**Supplied entries**:
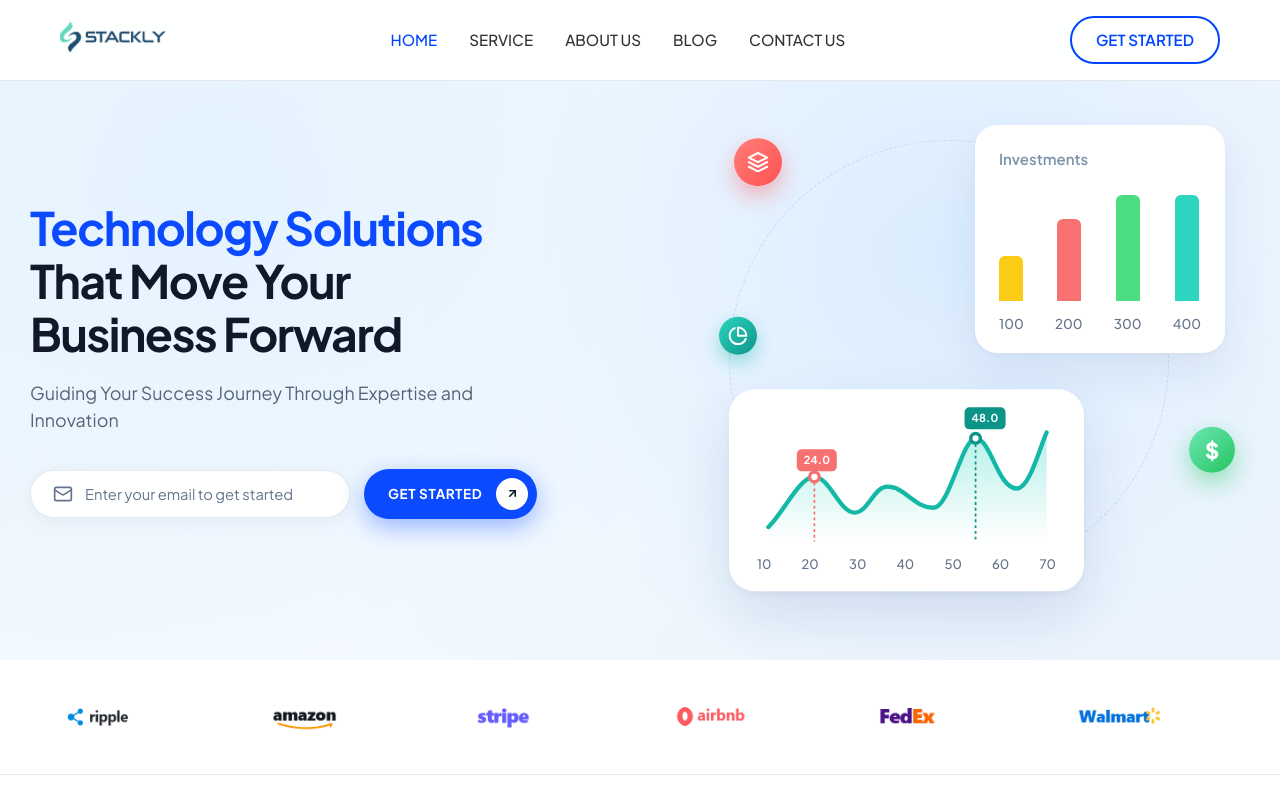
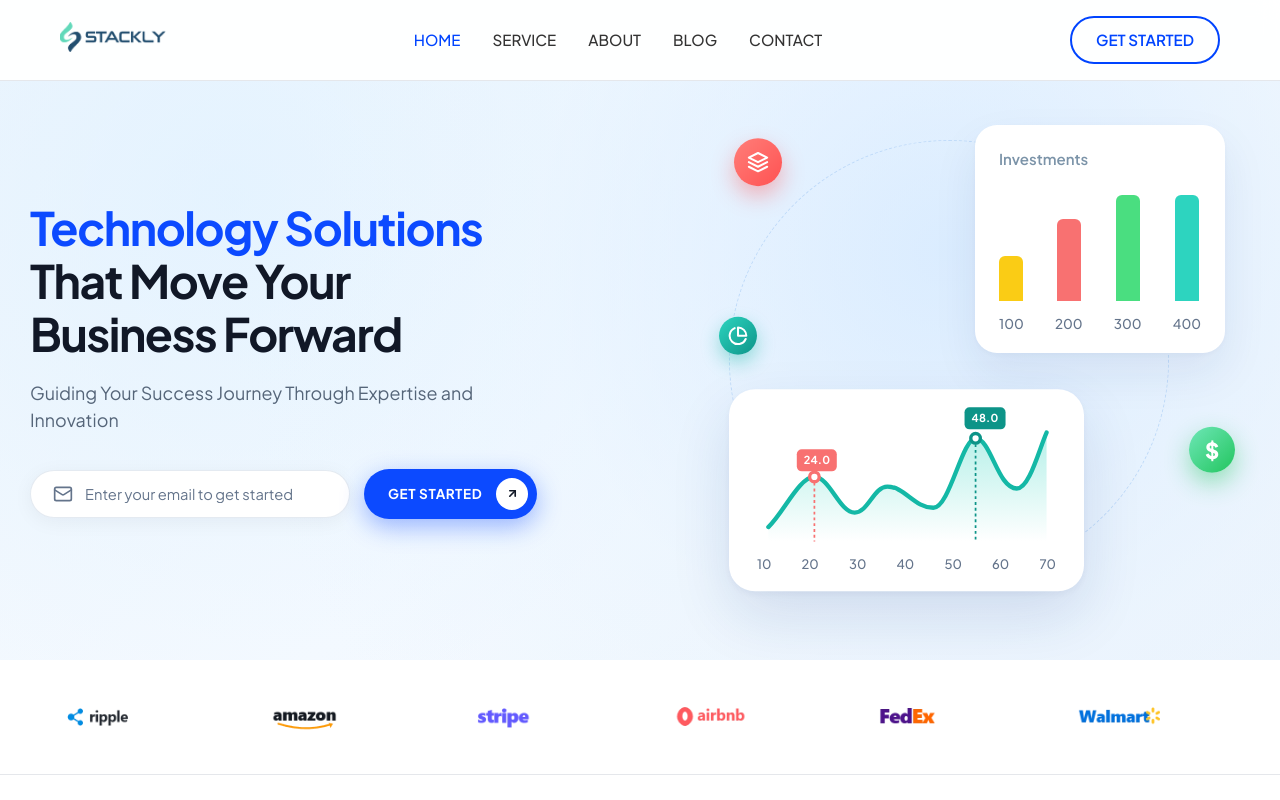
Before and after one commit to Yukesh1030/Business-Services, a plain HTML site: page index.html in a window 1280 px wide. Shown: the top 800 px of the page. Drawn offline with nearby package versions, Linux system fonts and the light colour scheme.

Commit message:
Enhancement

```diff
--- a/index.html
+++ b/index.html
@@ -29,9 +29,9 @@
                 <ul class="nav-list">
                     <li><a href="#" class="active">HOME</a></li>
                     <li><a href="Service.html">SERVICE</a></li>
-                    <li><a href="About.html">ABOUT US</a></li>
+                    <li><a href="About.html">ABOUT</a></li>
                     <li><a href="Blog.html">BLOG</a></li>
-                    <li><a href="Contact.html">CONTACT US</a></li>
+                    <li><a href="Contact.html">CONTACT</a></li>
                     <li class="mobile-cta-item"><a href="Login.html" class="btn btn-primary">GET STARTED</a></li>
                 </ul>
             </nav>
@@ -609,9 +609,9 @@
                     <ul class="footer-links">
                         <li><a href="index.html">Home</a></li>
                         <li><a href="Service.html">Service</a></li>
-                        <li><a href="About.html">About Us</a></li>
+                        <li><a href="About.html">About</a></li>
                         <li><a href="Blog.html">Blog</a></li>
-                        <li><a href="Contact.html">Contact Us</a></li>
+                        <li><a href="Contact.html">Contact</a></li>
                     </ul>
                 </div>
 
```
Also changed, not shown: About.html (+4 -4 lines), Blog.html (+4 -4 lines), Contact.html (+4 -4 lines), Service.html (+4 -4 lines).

---

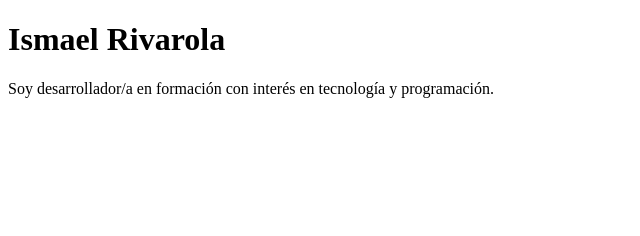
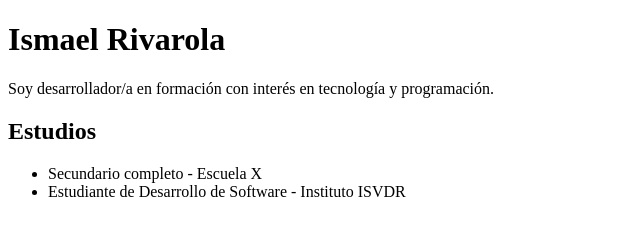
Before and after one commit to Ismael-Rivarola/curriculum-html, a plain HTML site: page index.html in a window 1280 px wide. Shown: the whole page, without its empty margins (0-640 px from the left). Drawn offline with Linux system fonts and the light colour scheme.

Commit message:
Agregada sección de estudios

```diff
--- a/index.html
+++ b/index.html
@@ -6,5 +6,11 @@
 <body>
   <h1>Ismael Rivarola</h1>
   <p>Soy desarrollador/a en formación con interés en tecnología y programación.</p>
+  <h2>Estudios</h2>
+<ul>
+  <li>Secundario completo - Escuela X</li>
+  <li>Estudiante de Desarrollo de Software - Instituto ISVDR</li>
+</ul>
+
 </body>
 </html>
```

---

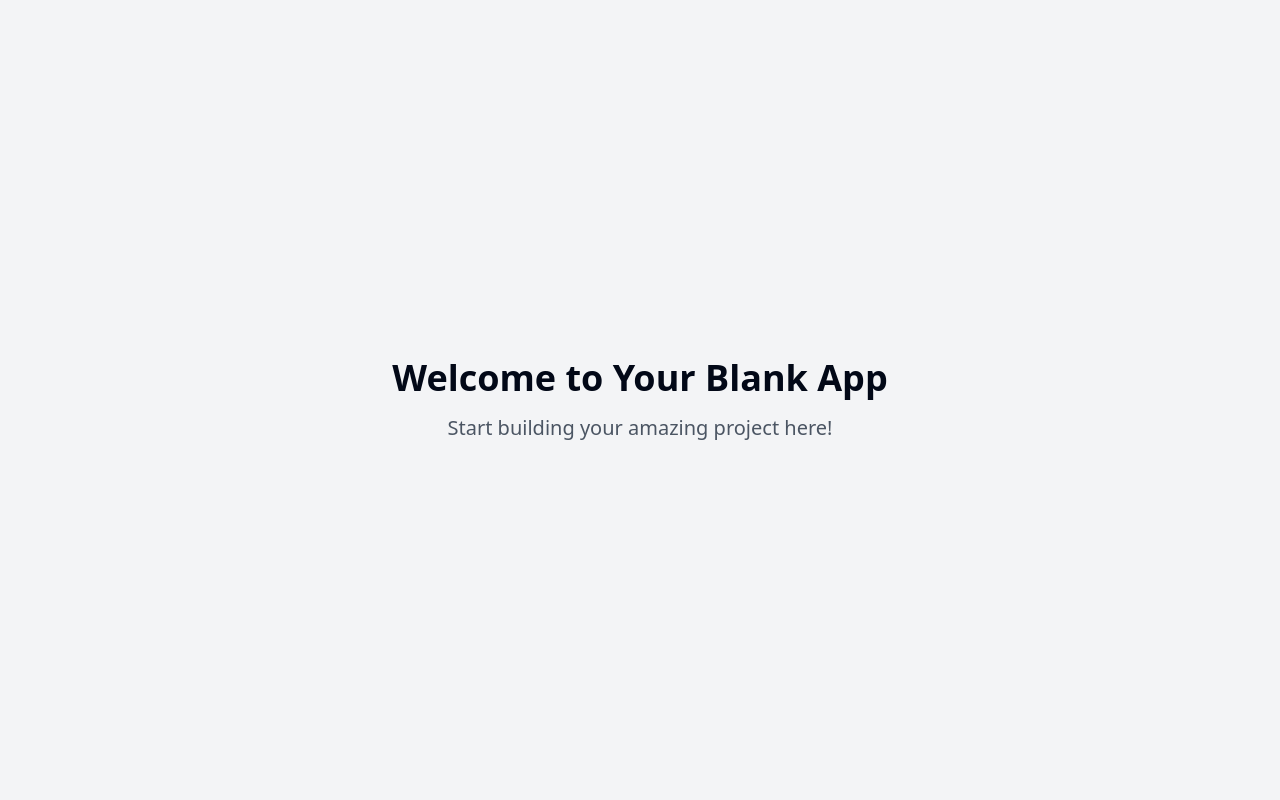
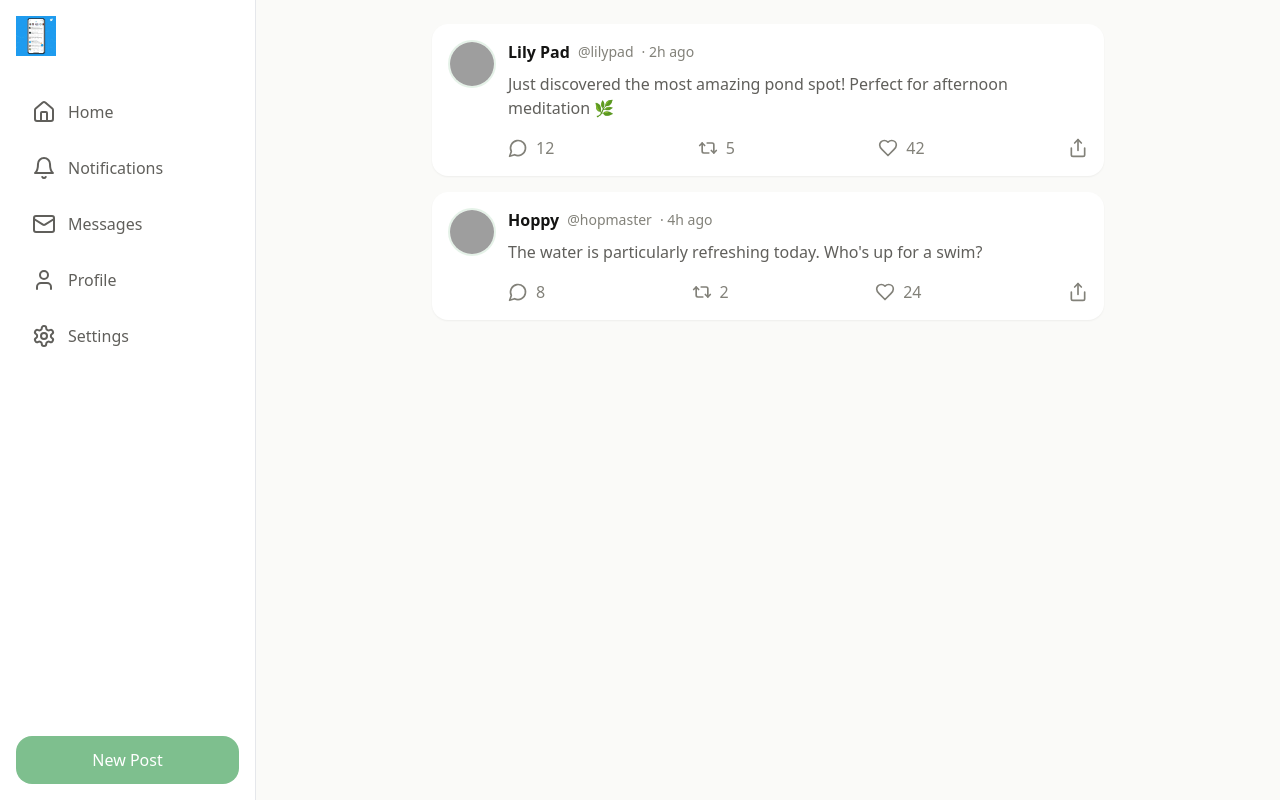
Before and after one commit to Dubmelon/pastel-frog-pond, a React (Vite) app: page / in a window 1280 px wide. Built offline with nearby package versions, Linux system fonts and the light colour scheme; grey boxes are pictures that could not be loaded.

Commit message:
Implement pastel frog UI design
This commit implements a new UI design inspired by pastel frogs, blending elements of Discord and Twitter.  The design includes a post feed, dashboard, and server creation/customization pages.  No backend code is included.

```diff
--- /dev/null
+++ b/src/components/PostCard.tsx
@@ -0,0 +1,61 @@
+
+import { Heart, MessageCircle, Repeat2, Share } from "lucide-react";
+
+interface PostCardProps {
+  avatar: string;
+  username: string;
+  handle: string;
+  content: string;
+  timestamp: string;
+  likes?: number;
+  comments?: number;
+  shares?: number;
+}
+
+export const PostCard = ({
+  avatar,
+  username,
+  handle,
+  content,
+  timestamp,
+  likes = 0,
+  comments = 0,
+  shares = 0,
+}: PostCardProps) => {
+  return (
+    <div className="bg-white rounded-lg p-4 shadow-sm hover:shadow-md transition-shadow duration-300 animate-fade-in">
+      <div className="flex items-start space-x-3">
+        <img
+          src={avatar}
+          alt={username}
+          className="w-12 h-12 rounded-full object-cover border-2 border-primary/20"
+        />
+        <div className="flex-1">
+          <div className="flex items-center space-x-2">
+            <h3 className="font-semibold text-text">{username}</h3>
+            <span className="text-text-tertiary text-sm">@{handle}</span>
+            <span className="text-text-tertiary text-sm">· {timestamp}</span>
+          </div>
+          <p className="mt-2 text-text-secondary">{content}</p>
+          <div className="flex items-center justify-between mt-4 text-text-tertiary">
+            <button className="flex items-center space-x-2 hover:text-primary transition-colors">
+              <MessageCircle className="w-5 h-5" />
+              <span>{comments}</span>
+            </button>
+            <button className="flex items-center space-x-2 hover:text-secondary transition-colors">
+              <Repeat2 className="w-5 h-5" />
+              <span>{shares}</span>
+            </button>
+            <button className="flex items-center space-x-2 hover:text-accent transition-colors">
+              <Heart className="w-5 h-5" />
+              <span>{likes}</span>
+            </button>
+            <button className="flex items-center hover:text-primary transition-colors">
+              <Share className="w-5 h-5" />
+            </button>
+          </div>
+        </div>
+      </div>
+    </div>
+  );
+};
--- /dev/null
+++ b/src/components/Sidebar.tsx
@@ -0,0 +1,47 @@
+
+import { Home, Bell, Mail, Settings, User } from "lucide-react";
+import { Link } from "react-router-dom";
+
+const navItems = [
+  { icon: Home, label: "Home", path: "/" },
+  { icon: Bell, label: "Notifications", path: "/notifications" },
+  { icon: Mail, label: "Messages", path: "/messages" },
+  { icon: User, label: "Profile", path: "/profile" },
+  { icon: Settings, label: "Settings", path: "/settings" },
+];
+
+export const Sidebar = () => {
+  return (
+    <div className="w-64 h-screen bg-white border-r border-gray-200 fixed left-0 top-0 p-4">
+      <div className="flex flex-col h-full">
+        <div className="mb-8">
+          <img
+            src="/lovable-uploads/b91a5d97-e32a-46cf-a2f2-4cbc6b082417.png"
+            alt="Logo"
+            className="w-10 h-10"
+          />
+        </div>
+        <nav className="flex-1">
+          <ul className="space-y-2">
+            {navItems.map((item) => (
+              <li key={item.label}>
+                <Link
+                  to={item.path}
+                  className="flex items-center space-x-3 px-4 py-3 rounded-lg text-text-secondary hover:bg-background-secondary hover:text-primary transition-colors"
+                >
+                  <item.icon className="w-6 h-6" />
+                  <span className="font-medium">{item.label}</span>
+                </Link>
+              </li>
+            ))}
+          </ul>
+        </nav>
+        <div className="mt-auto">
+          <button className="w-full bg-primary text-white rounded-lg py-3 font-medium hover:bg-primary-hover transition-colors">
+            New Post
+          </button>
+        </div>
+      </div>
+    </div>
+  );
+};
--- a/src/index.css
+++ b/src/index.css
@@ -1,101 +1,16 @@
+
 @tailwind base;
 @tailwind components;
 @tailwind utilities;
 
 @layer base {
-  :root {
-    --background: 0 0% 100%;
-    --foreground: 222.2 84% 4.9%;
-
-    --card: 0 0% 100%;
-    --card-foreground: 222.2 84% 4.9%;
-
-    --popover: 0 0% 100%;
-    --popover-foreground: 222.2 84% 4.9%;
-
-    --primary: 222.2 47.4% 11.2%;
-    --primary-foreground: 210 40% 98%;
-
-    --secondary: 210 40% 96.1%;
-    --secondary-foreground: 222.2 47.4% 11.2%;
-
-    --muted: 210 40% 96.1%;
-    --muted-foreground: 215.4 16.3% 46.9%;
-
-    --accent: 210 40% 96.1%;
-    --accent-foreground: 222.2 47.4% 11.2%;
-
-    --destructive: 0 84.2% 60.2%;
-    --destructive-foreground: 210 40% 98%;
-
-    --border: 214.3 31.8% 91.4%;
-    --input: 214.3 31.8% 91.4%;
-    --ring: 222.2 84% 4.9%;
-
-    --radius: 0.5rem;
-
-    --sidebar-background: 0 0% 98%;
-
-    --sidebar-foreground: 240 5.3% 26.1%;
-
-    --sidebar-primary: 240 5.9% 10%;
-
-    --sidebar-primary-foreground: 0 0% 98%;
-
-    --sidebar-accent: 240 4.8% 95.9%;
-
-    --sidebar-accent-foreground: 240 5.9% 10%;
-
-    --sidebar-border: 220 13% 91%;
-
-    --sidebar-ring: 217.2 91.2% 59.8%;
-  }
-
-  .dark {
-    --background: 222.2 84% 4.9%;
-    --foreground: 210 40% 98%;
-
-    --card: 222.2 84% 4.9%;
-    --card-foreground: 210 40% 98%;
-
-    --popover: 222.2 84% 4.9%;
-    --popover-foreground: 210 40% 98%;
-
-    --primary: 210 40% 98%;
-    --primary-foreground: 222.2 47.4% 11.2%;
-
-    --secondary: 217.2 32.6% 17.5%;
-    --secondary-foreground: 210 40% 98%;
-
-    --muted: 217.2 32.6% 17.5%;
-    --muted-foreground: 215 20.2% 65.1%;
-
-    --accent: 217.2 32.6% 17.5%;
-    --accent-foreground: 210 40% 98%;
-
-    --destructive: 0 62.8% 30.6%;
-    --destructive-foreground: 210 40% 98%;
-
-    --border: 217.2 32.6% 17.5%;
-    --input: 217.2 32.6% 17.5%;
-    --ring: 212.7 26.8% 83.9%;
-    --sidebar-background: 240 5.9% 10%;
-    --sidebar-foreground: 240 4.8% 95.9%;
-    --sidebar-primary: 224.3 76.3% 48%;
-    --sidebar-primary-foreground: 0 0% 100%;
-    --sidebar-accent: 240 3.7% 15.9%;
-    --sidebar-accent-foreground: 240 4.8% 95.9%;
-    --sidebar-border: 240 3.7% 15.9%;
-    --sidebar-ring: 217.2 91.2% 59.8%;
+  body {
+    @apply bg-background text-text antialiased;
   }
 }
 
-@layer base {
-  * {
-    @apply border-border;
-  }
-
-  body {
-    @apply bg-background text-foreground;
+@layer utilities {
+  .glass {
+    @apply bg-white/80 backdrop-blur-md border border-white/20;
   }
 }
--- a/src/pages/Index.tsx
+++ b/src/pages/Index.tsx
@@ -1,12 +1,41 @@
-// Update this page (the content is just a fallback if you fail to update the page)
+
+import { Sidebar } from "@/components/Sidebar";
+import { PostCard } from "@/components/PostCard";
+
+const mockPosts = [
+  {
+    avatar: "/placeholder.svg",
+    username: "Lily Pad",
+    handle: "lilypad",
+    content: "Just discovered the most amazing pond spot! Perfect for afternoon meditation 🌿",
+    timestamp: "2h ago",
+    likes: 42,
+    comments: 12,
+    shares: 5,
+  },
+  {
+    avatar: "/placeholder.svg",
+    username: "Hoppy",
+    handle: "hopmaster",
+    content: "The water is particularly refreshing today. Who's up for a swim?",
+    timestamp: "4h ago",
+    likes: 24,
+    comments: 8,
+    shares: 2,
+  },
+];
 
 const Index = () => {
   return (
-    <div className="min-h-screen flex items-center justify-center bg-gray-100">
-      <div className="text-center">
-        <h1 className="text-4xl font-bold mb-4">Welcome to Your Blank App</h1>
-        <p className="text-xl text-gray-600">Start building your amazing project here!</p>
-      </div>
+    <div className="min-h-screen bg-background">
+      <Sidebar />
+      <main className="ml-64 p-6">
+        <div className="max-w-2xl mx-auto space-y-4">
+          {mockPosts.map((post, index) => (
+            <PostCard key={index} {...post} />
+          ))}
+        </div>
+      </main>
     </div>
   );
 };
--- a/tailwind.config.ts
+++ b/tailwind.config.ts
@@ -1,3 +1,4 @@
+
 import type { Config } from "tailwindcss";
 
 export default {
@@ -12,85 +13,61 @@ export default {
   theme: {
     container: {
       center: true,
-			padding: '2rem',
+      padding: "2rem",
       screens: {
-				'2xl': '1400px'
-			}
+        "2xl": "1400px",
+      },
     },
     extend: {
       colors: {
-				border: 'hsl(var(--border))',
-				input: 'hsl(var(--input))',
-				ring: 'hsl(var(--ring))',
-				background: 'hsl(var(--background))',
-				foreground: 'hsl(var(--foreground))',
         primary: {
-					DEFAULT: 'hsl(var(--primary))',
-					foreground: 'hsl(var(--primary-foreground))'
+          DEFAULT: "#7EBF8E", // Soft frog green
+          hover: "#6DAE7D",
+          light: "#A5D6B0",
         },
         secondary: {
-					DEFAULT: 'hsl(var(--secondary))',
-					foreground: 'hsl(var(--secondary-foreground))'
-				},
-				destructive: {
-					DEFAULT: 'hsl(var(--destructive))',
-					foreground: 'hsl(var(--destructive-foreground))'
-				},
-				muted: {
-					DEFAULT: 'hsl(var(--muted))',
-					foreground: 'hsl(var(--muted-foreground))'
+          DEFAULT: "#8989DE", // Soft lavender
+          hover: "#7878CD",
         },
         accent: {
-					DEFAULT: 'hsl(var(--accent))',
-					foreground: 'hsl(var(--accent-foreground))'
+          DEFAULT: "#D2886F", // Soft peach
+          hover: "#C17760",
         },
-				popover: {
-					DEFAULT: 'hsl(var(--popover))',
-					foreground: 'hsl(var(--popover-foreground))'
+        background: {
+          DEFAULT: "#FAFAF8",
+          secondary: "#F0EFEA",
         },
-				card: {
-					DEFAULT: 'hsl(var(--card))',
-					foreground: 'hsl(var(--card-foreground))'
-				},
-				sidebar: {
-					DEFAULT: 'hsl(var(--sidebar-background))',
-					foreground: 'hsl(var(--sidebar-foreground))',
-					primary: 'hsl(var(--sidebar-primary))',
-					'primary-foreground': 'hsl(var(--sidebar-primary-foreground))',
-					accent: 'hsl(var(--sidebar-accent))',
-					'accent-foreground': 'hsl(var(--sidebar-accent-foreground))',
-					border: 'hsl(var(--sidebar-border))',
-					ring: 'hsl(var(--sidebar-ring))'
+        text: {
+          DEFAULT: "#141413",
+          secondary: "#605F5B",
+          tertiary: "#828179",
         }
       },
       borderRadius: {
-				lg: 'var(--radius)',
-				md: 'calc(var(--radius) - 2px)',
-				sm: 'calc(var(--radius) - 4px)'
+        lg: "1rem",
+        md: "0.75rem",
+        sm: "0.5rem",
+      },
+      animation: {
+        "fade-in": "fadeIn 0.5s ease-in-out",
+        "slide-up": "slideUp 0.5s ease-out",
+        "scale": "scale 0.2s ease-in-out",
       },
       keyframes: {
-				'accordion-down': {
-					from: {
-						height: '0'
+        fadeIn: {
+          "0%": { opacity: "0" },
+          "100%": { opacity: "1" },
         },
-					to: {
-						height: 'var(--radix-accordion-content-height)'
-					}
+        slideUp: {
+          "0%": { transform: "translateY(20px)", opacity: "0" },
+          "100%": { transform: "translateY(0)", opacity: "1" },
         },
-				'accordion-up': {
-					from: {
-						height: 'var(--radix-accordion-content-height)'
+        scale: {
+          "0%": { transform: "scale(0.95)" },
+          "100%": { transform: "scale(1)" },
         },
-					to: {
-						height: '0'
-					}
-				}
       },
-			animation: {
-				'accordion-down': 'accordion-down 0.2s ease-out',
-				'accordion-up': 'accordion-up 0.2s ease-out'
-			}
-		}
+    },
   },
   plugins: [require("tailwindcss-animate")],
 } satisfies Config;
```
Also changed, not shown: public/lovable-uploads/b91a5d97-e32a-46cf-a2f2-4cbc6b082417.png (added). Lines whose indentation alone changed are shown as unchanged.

**What you are asked to do**:
Where a line of the data above includes the string "light", pull it out.

**Answer section**:
Before and after one commit to Yukesh1030/Business-Services, a plain HTML site: page index.html in a window 1280 px wide. Shown: the top 800 px of the page. Drawn offline with nearby package versions, Linux system fonts and the light colour scheme.
Before and after one commit to Ismael-Rivarola/curriculum-html, a plain HTML site: page index.html in a window 1280 px wide. Shown: the whole page, without its empty margins (0-640 px from the left). Drawn offline with Linux system fonts and the light colour scheme.
Before and after one commit to Dubmelon/pastel-frog-pond, a React (Vite) app: page / in a window 1280 px wide. Built offline with nearby package versions, Linux system fonts and the light colour scheme; grey boxes are pictures that could not be loaded.
+          light: "#A5D6B0",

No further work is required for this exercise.